WORK REQUIRED> Search the records below for "contrib"; copy each line that has it.

INPUT DATA>
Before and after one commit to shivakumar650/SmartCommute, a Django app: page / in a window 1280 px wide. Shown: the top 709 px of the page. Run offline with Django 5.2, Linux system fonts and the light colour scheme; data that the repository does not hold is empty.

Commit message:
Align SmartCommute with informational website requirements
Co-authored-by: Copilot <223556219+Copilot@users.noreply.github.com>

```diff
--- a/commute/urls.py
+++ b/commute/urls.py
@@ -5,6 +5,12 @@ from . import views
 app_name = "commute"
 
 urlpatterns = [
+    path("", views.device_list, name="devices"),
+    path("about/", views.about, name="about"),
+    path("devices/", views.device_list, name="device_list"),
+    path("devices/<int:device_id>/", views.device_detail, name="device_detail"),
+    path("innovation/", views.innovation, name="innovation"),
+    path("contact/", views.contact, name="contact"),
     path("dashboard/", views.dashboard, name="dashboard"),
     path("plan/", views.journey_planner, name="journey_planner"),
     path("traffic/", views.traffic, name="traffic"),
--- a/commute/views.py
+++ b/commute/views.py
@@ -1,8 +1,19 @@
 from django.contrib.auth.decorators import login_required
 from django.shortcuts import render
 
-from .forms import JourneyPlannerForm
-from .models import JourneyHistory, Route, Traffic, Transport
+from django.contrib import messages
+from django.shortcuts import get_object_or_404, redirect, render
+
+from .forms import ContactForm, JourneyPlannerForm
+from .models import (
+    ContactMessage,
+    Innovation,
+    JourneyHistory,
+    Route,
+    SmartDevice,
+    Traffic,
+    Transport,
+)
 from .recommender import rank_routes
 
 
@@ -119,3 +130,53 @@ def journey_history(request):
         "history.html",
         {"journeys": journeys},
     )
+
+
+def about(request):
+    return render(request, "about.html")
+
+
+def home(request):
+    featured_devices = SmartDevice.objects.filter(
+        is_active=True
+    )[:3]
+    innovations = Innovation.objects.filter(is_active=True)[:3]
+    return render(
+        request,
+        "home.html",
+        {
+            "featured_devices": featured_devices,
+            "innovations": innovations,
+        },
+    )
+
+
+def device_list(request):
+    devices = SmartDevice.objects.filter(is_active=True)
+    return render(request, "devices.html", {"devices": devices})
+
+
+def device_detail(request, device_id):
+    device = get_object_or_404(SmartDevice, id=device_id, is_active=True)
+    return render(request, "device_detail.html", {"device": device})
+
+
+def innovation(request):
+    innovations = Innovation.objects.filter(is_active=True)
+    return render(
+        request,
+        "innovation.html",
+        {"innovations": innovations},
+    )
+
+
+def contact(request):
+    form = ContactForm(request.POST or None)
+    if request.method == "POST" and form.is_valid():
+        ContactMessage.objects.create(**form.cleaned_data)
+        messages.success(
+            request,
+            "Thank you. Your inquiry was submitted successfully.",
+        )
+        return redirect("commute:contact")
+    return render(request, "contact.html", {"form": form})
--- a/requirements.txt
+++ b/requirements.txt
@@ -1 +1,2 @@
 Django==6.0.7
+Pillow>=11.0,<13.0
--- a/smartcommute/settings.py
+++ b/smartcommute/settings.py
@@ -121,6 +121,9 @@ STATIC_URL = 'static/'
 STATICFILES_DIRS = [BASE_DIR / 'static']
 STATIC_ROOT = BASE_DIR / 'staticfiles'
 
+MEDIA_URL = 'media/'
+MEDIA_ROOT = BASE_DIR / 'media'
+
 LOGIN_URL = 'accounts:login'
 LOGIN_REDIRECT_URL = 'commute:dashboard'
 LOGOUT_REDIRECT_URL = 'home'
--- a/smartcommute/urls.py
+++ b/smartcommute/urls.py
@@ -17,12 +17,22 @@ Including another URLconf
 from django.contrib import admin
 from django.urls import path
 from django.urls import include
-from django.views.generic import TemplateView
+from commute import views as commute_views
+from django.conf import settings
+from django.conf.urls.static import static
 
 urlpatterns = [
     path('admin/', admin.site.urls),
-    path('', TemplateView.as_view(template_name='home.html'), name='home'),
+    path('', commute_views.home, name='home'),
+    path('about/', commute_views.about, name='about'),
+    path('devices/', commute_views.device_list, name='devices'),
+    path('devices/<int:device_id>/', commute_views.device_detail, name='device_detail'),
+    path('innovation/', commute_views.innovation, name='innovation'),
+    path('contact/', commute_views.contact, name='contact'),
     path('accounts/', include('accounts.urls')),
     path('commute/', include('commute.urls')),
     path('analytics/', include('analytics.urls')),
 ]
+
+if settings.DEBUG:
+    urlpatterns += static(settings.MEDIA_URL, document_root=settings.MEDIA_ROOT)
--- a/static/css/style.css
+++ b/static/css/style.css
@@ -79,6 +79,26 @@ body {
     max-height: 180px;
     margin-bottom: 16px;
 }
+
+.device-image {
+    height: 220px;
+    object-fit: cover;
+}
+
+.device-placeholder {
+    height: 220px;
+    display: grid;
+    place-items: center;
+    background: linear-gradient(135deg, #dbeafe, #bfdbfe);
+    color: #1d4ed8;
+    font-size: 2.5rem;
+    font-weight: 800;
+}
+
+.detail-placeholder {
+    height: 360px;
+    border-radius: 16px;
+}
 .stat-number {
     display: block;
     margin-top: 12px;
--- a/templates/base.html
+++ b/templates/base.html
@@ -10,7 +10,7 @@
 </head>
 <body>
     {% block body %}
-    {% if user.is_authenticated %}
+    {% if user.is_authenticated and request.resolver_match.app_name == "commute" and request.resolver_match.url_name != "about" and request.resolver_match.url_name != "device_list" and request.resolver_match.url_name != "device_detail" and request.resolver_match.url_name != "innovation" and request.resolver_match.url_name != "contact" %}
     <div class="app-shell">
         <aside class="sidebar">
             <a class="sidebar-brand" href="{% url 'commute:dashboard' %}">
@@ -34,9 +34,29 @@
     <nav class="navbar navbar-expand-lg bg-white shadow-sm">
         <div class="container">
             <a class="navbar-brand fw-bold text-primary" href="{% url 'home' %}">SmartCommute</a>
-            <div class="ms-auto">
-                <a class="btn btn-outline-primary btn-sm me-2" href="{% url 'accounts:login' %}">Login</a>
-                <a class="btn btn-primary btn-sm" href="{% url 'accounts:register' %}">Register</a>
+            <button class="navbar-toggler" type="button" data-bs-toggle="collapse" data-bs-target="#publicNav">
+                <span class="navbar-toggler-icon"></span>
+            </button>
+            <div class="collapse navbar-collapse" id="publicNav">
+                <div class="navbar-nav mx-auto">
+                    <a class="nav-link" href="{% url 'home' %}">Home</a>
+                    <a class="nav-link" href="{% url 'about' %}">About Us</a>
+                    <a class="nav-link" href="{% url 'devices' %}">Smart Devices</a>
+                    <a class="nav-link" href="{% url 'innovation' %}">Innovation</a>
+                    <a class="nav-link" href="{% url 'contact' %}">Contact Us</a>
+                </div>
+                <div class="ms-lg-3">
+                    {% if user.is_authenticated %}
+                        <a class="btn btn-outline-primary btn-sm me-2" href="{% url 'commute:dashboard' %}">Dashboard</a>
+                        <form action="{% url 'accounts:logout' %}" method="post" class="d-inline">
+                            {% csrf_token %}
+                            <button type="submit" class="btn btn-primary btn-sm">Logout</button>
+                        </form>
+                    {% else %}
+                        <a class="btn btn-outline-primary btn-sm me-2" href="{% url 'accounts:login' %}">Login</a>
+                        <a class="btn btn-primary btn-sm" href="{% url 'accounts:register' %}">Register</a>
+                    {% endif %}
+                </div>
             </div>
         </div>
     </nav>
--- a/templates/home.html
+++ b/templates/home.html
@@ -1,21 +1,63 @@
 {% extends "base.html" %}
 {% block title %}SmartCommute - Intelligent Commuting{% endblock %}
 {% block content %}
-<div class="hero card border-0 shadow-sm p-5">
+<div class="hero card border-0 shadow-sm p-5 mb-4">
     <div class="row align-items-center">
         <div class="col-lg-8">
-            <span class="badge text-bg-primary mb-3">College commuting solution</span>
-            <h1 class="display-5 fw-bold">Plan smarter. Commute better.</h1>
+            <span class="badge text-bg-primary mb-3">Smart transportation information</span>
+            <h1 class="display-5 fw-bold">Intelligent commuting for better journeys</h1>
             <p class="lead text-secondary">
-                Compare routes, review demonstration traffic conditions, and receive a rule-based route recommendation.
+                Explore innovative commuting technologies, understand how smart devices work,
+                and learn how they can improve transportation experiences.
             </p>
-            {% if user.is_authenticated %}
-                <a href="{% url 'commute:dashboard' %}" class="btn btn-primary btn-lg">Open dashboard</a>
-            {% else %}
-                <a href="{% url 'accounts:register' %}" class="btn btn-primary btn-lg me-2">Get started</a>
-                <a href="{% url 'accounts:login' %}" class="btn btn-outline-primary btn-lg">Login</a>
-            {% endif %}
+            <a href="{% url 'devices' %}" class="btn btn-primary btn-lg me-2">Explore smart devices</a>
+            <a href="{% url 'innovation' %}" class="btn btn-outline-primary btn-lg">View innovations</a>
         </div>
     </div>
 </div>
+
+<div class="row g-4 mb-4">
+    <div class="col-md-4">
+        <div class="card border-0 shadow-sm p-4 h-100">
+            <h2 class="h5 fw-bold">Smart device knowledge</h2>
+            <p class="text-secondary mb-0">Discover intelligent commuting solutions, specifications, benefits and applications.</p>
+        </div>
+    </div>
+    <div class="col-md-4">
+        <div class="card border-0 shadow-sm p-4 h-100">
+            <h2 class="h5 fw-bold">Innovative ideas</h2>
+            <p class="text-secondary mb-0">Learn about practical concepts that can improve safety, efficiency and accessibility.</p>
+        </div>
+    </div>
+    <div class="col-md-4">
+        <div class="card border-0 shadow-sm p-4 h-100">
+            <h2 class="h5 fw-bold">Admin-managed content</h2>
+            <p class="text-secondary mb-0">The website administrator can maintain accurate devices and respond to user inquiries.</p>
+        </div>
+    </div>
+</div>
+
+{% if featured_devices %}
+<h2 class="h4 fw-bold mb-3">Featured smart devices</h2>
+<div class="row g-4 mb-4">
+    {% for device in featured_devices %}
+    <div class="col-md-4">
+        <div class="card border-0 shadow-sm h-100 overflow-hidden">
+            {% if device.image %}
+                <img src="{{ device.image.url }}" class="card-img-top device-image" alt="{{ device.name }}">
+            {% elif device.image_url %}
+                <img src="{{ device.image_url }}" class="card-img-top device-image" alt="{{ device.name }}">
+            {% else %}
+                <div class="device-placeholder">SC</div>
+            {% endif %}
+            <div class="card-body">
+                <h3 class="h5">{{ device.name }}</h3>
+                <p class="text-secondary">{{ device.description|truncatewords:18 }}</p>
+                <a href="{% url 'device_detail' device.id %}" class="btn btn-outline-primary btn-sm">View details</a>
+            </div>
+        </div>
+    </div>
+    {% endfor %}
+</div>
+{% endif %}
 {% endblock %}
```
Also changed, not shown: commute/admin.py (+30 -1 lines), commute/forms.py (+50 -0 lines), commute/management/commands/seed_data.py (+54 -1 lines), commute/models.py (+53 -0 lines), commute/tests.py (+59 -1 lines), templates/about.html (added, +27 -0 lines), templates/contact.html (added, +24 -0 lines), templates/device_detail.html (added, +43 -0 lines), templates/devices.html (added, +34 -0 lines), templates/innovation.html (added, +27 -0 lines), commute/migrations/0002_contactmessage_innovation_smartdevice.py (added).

RESPONSE AREA>
 from django.contrib.auth.decorators import login_required
+from django.contrib import messages
 from django.contrib import admin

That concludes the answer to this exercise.